Could you print all the entries exactly?

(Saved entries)

-- Opening Marker --

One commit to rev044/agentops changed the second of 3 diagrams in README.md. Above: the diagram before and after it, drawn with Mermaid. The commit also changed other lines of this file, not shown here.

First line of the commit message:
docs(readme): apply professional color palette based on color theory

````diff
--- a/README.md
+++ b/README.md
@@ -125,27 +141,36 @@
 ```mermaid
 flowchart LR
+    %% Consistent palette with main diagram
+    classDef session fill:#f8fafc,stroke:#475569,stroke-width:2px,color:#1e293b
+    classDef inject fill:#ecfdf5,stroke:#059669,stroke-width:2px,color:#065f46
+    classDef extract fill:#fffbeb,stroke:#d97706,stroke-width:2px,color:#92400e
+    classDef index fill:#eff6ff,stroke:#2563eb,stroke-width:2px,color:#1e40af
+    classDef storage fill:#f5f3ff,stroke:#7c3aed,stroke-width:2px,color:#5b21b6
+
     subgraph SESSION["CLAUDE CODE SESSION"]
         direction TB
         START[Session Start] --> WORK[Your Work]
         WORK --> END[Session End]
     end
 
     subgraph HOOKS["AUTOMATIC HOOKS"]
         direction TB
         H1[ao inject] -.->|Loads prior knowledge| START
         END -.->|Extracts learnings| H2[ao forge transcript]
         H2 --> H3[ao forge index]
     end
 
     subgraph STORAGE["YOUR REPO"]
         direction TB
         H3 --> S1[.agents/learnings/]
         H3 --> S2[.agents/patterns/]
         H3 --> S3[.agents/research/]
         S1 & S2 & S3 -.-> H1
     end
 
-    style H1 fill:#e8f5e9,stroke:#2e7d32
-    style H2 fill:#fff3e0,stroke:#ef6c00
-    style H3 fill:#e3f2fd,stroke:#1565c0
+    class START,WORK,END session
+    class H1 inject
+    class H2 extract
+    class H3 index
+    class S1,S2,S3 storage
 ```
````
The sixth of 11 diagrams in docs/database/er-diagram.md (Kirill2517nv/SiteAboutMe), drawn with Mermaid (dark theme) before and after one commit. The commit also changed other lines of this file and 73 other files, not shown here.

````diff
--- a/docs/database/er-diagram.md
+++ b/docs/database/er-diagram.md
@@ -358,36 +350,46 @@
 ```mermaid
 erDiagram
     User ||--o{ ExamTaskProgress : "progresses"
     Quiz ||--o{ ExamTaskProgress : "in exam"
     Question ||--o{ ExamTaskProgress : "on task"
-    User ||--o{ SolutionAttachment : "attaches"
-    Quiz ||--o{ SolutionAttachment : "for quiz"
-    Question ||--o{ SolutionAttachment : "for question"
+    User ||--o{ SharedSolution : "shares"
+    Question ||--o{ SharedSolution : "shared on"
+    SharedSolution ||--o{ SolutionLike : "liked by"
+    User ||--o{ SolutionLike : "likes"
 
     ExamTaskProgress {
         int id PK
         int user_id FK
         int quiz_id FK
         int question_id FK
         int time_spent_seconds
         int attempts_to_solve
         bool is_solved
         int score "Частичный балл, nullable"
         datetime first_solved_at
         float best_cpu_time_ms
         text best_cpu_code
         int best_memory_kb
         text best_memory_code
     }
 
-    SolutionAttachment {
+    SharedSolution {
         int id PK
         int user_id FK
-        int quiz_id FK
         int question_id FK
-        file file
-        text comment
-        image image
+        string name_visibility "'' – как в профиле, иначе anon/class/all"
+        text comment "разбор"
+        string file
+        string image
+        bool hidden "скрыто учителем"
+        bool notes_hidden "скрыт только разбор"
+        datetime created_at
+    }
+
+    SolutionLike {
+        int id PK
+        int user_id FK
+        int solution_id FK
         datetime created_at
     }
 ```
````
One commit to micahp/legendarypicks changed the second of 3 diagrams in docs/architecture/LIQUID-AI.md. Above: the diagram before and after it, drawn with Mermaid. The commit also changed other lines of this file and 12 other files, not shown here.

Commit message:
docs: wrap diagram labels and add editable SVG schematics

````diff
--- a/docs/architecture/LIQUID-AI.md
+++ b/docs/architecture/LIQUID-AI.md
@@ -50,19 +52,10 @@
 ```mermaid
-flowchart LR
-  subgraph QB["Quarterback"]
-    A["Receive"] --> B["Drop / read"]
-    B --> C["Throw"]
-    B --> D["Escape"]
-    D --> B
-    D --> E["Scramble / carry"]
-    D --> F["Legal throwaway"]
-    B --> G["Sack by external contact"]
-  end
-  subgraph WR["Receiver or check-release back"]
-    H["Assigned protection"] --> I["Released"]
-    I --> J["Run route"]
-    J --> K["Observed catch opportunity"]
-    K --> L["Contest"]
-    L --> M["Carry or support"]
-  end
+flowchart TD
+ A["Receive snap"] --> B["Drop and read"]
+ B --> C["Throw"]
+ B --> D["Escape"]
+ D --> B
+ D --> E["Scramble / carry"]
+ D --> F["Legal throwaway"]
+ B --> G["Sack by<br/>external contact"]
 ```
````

-- Closing Marker --

* RESULT FOR THIS TASK
One commit to rev044/agentops changed the second of 3 diagrams in README.md. Above: the diagram before and after it, drawn with Mermaid. The commit also changed other lines of this file, not shown here.

First line of the commit message:
docs(readme): apply professional color palette based on color theory

````diff
--- a/README.md
+++ b/README.md
@@ -125,27 +141,36 @@
 ```mermaid
 flowchart LR
+    %% Consistent palette with main diagram
+    classDef session fill:#f8fafc,stroke:#475569,stroke-width:2px,color:#1e293b
+    classDef inject fill:#ecfdf5,stroke:#059669,stroke-width:2px,color:#065f46
+    classDef extract fill:#fffbeb,stroke:#d97706,stroke-width:2px,color:#92400e
+    classDef index fill:#eff6ff,stroke:#2563eb,stroke-width:2px,color:#1e40af
+    classDef storage fill:#f5f3ff,stroke:#7c3aed,stroke-width:2px,color:#5b21b6
+
     subgraph SESSION["CLAUDE CODE SESSION"]
         direction TB
         START[Session Start] --> WORK[Your Work]
         WORK --> END[Session End]
     end
 
     subgraph HOOKS["AUTOMATIC HOOKS"]
         direction TB
         H1[ao inject] -.->|Loads prior knowledge| START
         END -.->|Extracts learnings| H2[ao forge transcript]
         H2 --> H3[ao forge index]
     end
 
     subgraph STORAGE["YOUR REPO"]
         direction TB
         H3 --> S1[.agents/learnings/]
         H3 --> S2[.agents/patterns/]
         H3 --> S3[.agents/research/]
         S1 & S2 & S3 -.-> H1
     end
 
-    style H1 fill:#e8f5e9,stroke:#2e7d32
-    style H2 fill:#fff3e0,stroke:#ef6c00
-    style H3 fill:#e3f2fd,stroke:#1565c0
+    class START,WORK,END session
+    class H1 inject
+    class H2 extract
+    class H3 index
+    class S1,S2,S3 storage
 ```
````
The sixth of 11 diagrams in docs/database/er-diagram.md (Kirill2517nv/SiteAboutMe), drawn with Mermaid (dark theme) before and after one commit. The commit also changed other lines of this file and 73 other files, not shown here.

````diff
--- a/docs/database/er-diagram.md
+++ b/docs/database/er-diagram.md
@@ -358,36 +350,46 @@
 ```mermaid
 erDiagram
     User ||--o{ ExamTaskProgress : "progresses"
     Quiz ||--o{ ExamTaskProgress : "in exam"
     Question ||--o{ ExamTaskProgress : "on task"
-    User ||--o{ SolutionAttachment : "attaches"
-    Quiz ||--o{ SolutionAttachment : "for quiz"
-    Question ||--o{ SolutionAttachment : "for question"
+    User ||--o{ SharedSolution : "shares"
+    Question ||--o{ SharedSolution : "shared on"
+    SharedSolution ||--o{ SolutionLike : "liked by"
+    User ||--o{ SolutionLike : "likes"
 
     ExamTaskProgress {
         int id PK
         int user_id FK
         int quiz_id FK
         int question_id FK
         int time_spent_seconds
         int attempts_to_solve
         bool is_solved
         int score "Частичный балл, nullable"
         datetime first_solved_at
         float best_cpu_time_ms
         text best_cpu_code
         int best_memory_kb
         text best_memory_code
     }
 
-    SolutionAttachment {
+    SharedSolution {
         int id PK
         int user_id FK
-        int quiz_id FK
         int question_id FK
-        file file
-        text comment
-        image image
+        string name_visibility "'' – как в профиле, иначе anon/class/all"
+        text comment "разбор"
+        string file
+        string image
+        bool hidden "скрыто учителем"
+        bool notes_hidden "скрыт только разбор"
+        datetime created_at
+    }
+
+    SolutionLike {
+        int id PK
+        int user_id FK
+        int solution_id FK
         datetime created_at
     }
 ```
````
One commit to micahp/legendarypicks changed the second of 3 diagrams in docs/architecture/LIQUID-AI.md. Above: the diagram before and after it, drawn with Mermaid. The commit also changed other lines of this file and 12 other files, not shown here.

Commit message:
docs: wrap diagram labels and add editable SVG schematics

````diff
--- a/docs/architecture/LIQUID-AI.md
+++ b/docs/architecture/LIQUID-AI.md
@@ -50,19 +52,10 @@
 ```mermaid
-flowchart LR
-  subgraph QB["Quarterback"]
-    A["Receive"] --> B["Drop / read"]
-    B --> C["Throw"]
-    B --> D["Escape"]
-    D --> B
-    D --> E["Scramble / carry"]
-    D --> F["Legal throwaway"]
-    B --> G["Sack by external contact"]
-  end
-  subgraph WR["Receiver or check-release back"]
-    H["Assigned protection"] --> I["Released"]
-    I --> J["Run route"]
-    J --> K["Observed catch opportunity"]
-    K --> L["Contest"]
-    L --> M["Carry or support"]
-  end
+flowchart TD
+ A["Receive snap"] --> B["Drop and read"]
+ B --> C["Throw"]
+ B --> D["Escape"]
+ D --> B
+ D --> E["Scramble / carry"]
+ D --> F["Legal throwaway"]
+ B --> G["Sack by<br/>external contact"]
 ```
````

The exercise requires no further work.